13 Mar 2014
4:14 pm

Marikana cop quizzed on “tampering”

Police evidence suggesting traditional weapons were removed from dead and injured Marikana miners at the request of paramedics came under scrutiny on Thursday.

FILE PICTURE: Advocate Dali Mpofu. Picture: Tracy Lee Stark

This happened before the Farlam Commission of Inquiry in Centurion as lawyer Dali Mpofu cross-examined North West deputy police chief Maj-Gen Ganasen Naidoo.

Mpofu, for arrested and wounded miners, was exploring allegations that the scene after the August 16, 2012, shootings had been tampered with.

“The gist of the SAPS explanation for the removal of weapons was to assist paramedics,” he said.

“It was even said some of the paramedics had voiced concerns about their safety.”

Naidoo replied that there were statements proving the medics requested for the scene to be cleared before they could attend the injured.

Mpofu said at scene 1, there was uncontested evidence showing that weapons were removed immediately from the miners’ bodies after the shootings.
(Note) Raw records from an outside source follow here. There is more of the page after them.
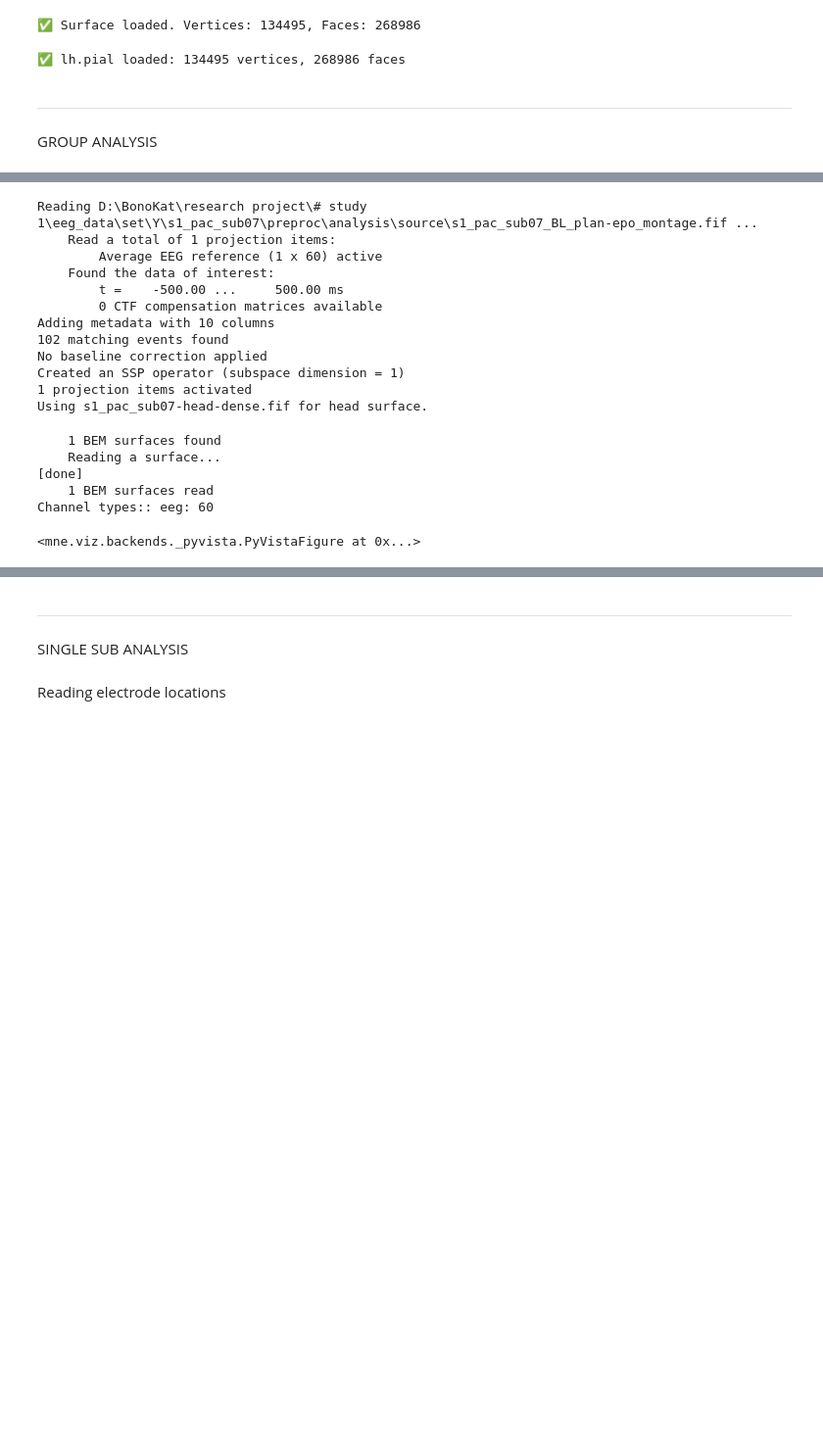
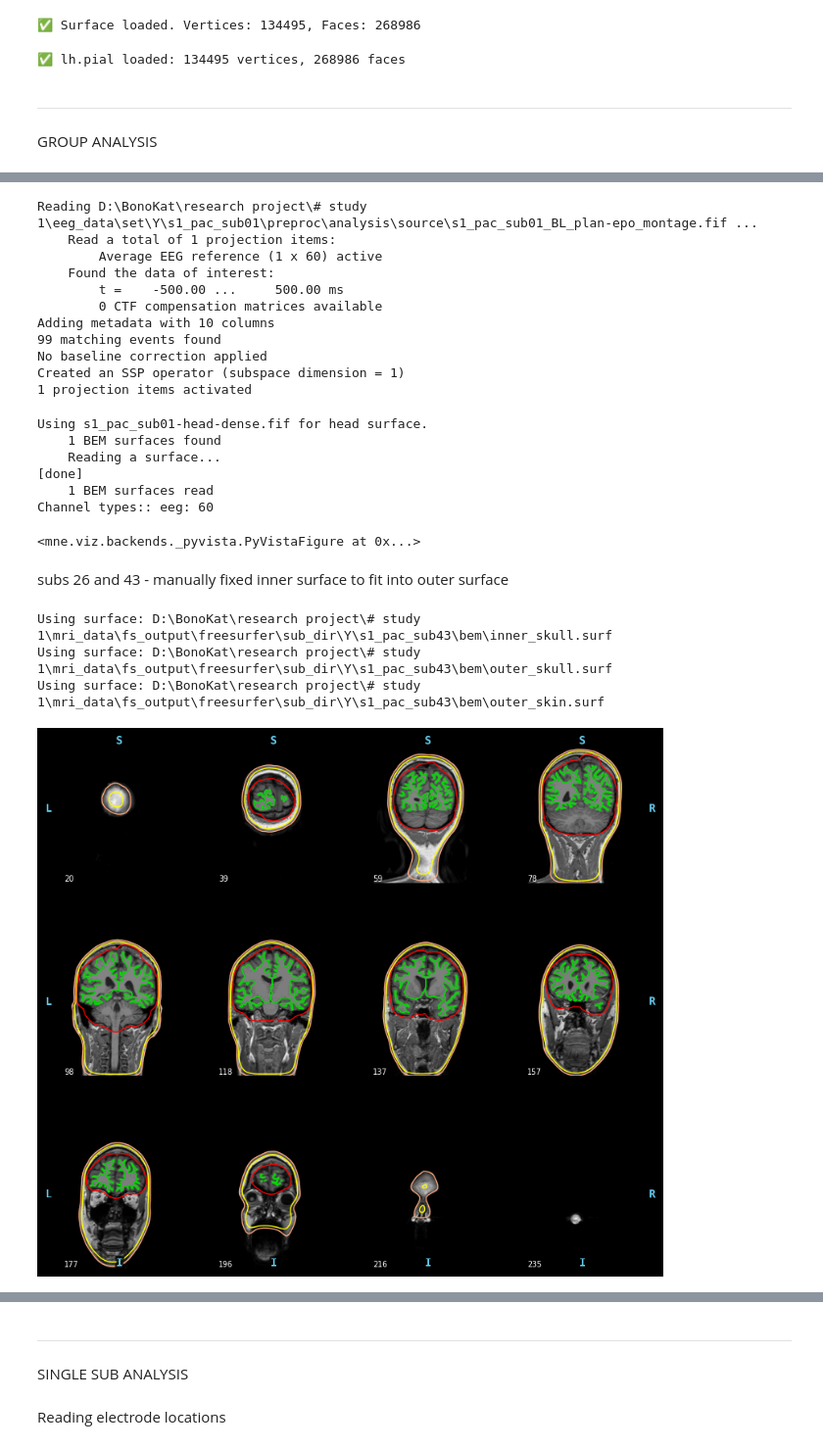
Before and after one commit to bonokat/motor_pac, a Jupyter notebook: 9. MRI preproc.ipynb, the cells around one changed output, grey strips where cells are left out. Shown at 98% size. Cells and saved outputs as stored; diff of their text form; code cells hidden in the pictures; blank space fills up the shorter version.

```diff
--- a/9. MRI preproc.ipynb
+++ b/9. MRI preproc.ipynb
@@ -199,12 +189,14 @@ D:\BonoKat\research project\# study 1\eeg_data\set\Y\s1_pac_sub01\preproc\analys
 # %%
 # MANUAL COREGISTRATION: 1 recording per subject
+# DONE for younger group
 
 group = 'Y'
 task = '_BL'
 task_stage = '_plan'
 fs_subjects_dir = f'D:\\BonoKat\\research project\\# study 1\\mri_data\\fs_output\\freesurfer\\sub_dir\\{group}'
+eeg_data_dir = 'D:\\BonoKat\\research project\\# study 1\\eeg_data\\set'
 subjects_dir = os.path.join(eeg_data_dir, group)
-subject = os.listdir(subjects_dir)[1] # change index to select a subject
+subject = os.listdir(subjects_dir)[0] # change index to select a subject
 print(f'Selecting subject: {subject}')
 
 eeg_sub_path = os.path.join(eeg_data_dir, group, subject)
@@ -216,3 +208,12 @@ mne.gui.coregistration(subject=subject,
                     subjects_dir=fs_subjects_dir,
                     inst=info,
                     )
+
+# COREG CHECK
+# trans_file = os.path.join(source_path, f'{subject}-trans.fif')
+# trans = mne.read_trans(trans_file)
+# mne.gui.coregistration(subject=subject,
+#                     subjects_dir=fs_subjects_dir,
+#                     inst=info,
+#                     trans=trans_file
+#                     )
@@ -258,5 +220,9 @@ D:/BonoKat/research project/# study 1/eeg_data/set/Y/s1_pac_sub07/preproc/analys
 # %%
 # CHECK COREGISTRATION
+subject = os.listdir(subjects_dir)[0]
+eeg_sub_path = os.path.join(eeg_data_dir, group, subject)
+analysis_path = os.path.join(eeg_sub_path, 'preproc', 'analysis')
+source_path = os.path.join(analysis_path, 'source')
 epochs = mne.read_epochs(os.path.join(source_path, f'{subject}{task}{task_stage}-epo_montage.fif'))
 
 trans_file = os.path.join(source_path, f'{subject}-trans.fif')
@@ -273,29 +239,33 @@ mne.viz.plot_alignment(
     surfaces=["head-dense"],
 )
 # %% [output]
-Reading D:\BonoKat\research project\# study 1\eeg_data\set\Y\s1_pac_sub07\preproc\analysis\source\s1_pac_sub07_BL_plan-epo_montage.fif ...
+Reading D:\BonoKat\research project\# study 1\eeg_data\set\Y\s1_pac_sub01\preproc\analysis\source\s1_pac_sub01_BL_plan-epo_montage.fif ...
     Read a total of 1 projection items:
         Average EEG reference (1 x 60) active
     Found the data of interest:
         t =    -500.00 ...     500.00 ms
         0 CTF compensation matrices available
 Adding metadata with 10 columns
-102 matching events found
+99 matching events found
 No baseline correction applied
 Created an SSP operator (subspace dimension = 1)
 1 projection items activated
-Using s1_pac_sub07-head-dense.fif for head surface.
+Using s1_pac_sub01-head-dense.fif for head surface.
     1 BEM surfaces found
     Reading a surface...
 [done]
     1 BEM surfaces read
 Channel types:: eeg: 60
 <mne.viz.backends._pyvista.PyVistaFigure at 0x...>
+# %% [markdown]
+subs 26 and 43 - manually fixed inner surface to fit into outer surface
 # %%
 # SOURCE SPACE
+#DONE for younger group
+eeg_data_dir = 'D:\\BonoKat\\research project\\# study 1\\eeg_data\\set'
 task = '_BL'
 task_stage = '_plan' # any task / stage can be used, since the source space is the same for all tasks
-
+groups = ['Y'] # 'O'
 conductivity = (0.3, 0.006, 0.3)  # for three layers
 
 for group in groups:
@@ -308,7 +278,7 @@ for group in groups:
 
         # Set up the source space
         src = mne.setup_source_space(
-            subject, spacing="ico5", add_dist="patch", subjects_dir=fs_subjects_dir # ico5 - high, but not maximal resolution (2,562 vertices per hemisphere)
+            subject, spacing="ico4", add_dist="patch", subjects_dir=fs_subjects_dir # ico4 - 2562 vertices per hemisphere
         )
 
         # BEM model
@@ -318,7 +288,7 @@ for group in groups:
         bem = mne.make_bem_solution(model)
 
         # Forward solution
-        epochs = mne.read_epochs(os.path.join(source_path, f'{subject}_{task}{task_stage}-epo_montage.fif'))
+        epochs = mne.read_epochs(os.path.join(source_path, f'{subject}{task}{task_stage}-epo_montage.fif'))
         trans_file = os.path.join(source_path, f'{subject}-trans.fif')
         trans = mne.read_trans(trans_file)
 
@@ -328,26 +298,38 @@ for group in groups:
             src=src,
             bem=bem,
             eeg=True,
-            n_jobs=-1,
+            n_jobs=-1
         )
         print(fwd)
 
-        # Save source space, BEM model, and forward solution
+        # SAVE source space, BEM model, and forward solution
         # Save the source space
-        src_fname = os.path.join(source_path, f"{subject}-ico5-src.fif")
-        mne.write_source_spaces(src_fname, src)
+        src_fname = os.path.join(source_path, f"{subject}-ico4-src.fif")
+        mne.write_source_spaces(src_fname, src, overwrite=True)
 
         # Save BEM model
         bem_model_fname = os.path.join(source_path, f"{subject}-bem-model.fif")
-        mne.write_bem_surfaces(bem_model_fname, model)
+        mne.write_bem_surfaces(bem_model_fname, model, overwrite=True)
 
         # Save BEM solution
         bem_sol_fname = os.path.join(source_path, f"{subject}-bem-sol.fif")
-        mne.write_bem_solution(bem_sol_fname, bem)
+        mne.write_bem_solution(bem_sol_fname, bem, overwrite=True)
 
         # Save forward solution
         fwd_fname = os.path.join(source_path, f"{subject}-fwd.fif")
         mne.write_forward_solution(fwd_fname, fwd, overwrite=True)
 
         print(f"Saved all source modeling files to: {source_path}")
+# %%
+mne.viz.plot_bem(
+    subject='s1_pac_sub43',
+    subjects_dir=fs_subjects_dir,
+    brain_surfaces='white',
+    show=True
+)
+# %% [output]
+Using surface: D:\BonoKat\research project\# study 1\mri_data\fs_output\freesurfer\sub_dir\Y\s1_pac_sub43\bem\inner_skull.surf
+Using surface: D:\BonoKat\research project\# study 1\mri_data\fs_output\freesurfer\sub_dir\Y\s1_pac_sub43\bem\outer_skull.surf
+Using surface: D:\BonoKat\research project\# study 1\mri_data\fs_output\freesurfer\sub_dir\Y\s1_pac_sub43\bem\outer_skin.surf
+[figure, added]
 # %% [markdown]
```
Also changed, not shown: parts of 43 cells of this notebook.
“That removal of weapons cannot be explained on the basis of some medics who were saying this or that because they (paramedics) were not there about an hour,” he said.

Naidoo said he could not explain why the weapons were removed from the bodies.

Jason Brickhill, for the Legal Resources Centre, asked Naidoo to explain why police officers who were “suspects” in the shooting had been allowed to work on the crime scene management.

“What I want to put to you is that the group of K9 members who discharged firearms at scene 2, including you, was under your command,” said Brickhill.

“The officers that fired the shots constitute, in theory, potential suspects in relation to the deaths that took place at scene 2.”

Naidoo said he did not agree.

“When a member responds to a crime scene and shoots a suspect in trying to arrest him, there are responsibilities allocated to him in terms of what the officer discovers there,” he said.

“If we are saying a member involved in this (shooting) should step outside the scene and wait for someone to arrive, that is impractical. We were not having an ideal situation there.”

The commission led by retired judge Ian Farlam is probing the deaths of 44 people at Lonmin’s platinum mining operations in Marikana, near Rustenburg, North West.

On August 16, 2012, 34 people, mostly striking miners, were shot dead and 78 people were wounded when police fired on a group gathered at a hill near the mine while trying to disarm and disperse them.

In the preceding week, 10 people, including two policemen and two security guards, were killed in the strike-related violence.

President Jacob Zuma established the inquiry shortly after the shootings.

The public hearings continue.